Exercise objective: Search the entries for the word "haskellinline" and report each line that has it.

┌──

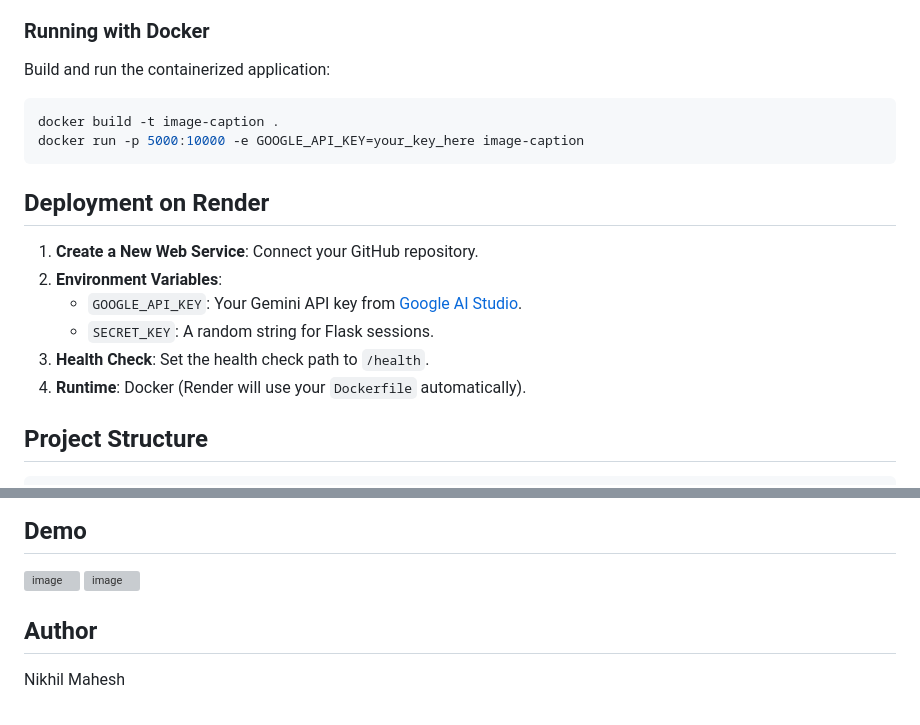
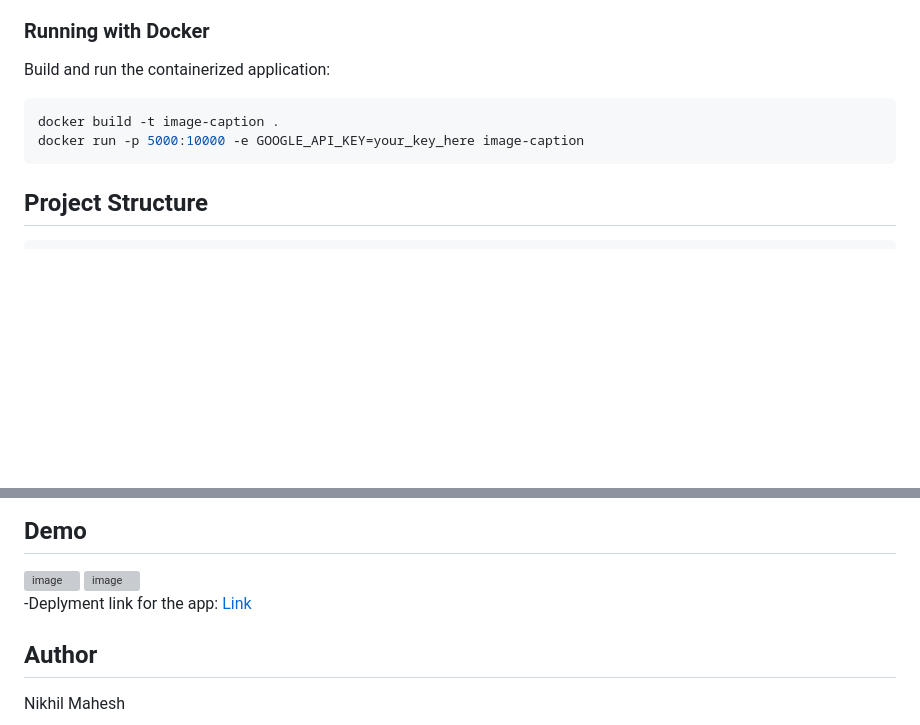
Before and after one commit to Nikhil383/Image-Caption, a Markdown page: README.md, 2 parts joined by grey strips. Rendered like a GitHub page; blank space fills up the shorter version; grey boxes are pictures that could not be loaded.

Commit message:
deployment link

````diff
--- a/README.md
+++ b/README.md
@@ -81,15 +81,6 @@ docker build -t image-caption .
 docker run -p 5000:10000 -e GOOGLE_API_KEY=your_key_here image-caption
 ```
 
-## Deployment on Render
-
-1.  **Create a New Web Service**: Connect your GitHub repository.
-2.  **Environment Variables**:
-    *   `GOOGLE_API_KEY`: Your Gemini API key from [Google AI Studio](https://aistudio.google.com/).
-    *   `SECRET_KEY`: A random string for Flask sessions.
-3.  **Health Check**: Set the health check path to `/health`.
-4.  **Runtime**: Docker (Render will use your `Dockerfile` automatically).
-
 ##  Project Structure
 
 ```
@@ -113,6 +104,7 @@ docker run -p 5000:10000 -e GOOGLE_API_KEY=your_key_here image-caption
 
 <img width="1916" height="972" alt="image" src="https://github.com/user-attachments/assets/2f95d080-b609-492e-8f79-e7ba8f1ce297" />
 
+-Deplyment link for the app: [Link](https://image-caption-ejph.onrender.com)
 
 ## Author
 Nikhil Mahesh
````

└──
┌──

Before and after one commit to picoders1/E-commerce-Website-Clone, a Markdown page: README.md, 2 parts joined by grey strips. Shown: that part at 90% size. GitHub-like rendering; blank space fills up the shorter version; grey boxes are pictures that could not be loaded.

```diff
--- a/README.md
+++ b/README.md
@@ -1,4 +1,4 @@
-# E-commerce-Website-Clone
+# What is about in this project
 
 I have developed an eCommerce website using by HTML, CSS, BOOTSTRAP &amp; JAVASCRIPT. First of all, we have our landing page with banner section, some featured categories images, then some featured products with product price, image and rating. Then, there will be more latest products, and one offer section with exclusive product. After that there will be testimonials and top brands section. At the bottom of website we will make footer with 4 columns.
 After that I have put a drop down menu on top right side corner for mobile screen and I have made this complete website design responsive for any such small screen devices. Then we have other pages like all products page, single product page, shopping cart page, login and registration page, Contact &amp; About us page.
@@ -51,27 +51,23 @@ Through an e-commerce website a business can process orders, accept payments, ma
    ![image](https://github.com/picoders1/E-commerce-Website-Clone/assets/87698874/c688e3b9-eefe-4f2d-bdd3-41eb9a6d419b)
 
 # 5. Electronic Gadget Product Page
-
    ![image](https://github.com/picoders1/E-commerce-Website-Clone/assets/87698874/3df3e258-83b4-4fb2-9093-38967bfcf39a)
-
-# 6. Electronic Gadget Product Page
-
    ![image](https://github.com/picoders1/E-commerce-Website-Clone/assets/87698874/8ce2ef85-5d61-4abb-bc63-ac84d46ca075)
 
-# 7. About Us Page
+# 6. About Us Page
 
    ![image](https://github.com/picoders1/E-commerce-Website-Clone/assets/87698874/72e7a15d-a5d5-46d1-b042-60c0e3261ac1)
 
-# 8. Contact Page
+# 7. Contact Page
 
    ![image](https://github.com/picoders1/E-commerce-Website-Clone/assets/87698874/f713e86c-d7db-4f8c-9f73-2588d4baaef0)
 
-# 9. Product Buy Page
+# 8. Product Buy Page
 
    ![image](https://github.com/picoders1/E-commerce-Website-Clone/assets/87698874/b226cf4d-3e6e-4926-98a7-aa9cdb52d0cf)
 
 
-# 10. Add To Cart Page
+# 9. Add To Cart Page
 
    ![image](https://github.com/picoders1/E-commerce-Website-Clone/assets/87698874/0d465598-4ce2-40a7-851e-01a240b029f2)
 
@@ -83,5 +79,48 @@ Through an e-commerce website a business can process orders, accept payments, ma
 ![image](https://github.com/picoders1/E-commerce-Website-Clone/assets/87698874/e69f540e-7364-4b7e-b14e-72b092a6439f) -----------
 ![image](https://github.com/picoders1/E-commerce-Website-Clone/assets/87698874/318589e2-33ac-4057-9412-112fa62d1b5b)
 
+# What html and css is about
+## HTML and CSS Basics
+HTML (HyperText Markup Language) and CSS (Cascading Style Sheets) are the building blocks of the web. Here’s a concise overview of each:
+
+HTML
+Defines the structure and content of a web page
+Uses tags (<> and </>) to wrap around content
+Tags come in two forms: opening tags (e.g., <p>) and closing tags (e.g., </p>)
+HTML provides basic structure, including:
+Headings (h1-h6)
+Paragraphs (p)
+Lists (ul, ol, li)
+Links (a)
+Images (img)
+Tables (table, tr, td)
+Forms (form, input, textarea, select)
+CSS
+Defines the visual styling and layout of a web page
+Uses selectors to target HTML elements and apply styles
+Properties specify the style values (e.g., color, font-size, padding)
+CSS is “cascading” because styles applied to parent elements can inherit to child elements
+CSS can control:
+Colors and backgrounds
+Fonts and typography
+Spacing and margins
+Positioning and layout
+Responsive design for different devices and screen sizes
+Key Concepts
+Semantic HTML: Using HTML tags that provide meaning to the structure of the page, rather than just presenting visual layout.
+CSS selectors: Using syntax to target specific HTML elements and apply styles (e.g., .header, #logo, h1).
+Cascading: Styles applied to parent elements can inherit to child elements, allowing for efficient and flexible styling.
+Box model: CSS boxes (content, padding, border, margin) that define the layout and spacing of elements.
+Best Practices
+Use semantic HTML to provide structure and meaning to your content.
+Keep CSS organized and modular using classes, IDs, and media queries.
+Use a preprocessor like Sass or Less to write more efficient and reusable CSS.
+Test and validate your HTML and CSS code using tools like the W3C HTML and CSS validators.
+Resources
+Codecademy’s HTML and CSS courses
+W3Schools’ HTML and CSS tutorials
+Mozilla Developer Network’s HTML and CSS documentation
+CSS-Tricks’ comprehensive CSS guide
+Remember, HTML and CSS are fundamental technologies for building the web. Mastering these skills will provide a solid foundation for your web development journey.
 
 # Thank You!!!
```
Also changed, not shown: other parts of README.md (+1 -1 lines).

└──
┌──

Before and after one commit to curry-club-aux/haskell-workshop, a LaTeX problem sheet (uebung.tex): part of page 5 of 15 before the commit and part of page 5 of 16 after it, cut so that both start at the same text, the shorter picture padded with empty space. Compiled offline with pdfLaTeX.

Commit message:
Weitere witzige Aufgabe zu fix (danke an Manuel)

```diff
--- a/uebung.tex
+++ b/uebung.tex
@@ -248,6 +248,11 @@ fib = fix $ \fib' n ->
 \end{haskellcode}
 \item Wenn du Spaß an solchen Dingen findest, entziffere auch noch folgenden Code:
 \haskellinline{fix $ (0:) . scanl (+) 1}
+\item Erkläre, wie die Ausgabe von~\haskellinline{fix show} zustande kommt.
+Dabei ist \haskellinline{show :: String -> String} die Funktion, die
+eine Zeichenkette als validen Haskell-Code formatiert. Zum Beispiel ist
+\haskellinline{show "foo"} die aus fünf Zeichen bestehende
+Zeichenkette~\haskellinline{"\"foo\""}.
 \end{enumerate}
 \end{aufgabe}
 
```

└──

Response:
 \haskellinline{fix $ (0:) . scanl (+) 1}
+\item Erkläre, wie die Ausgabe von~\haskellinline{fix show} zustande kommt.
+Dabei ist \haskellinline{show :: String -> String} die Funktion, die
+\haskellinline{show "foo"} die aus fünf Zeichen bestehende
+Zeichenkette~\haskellinline{"\"foo\""}.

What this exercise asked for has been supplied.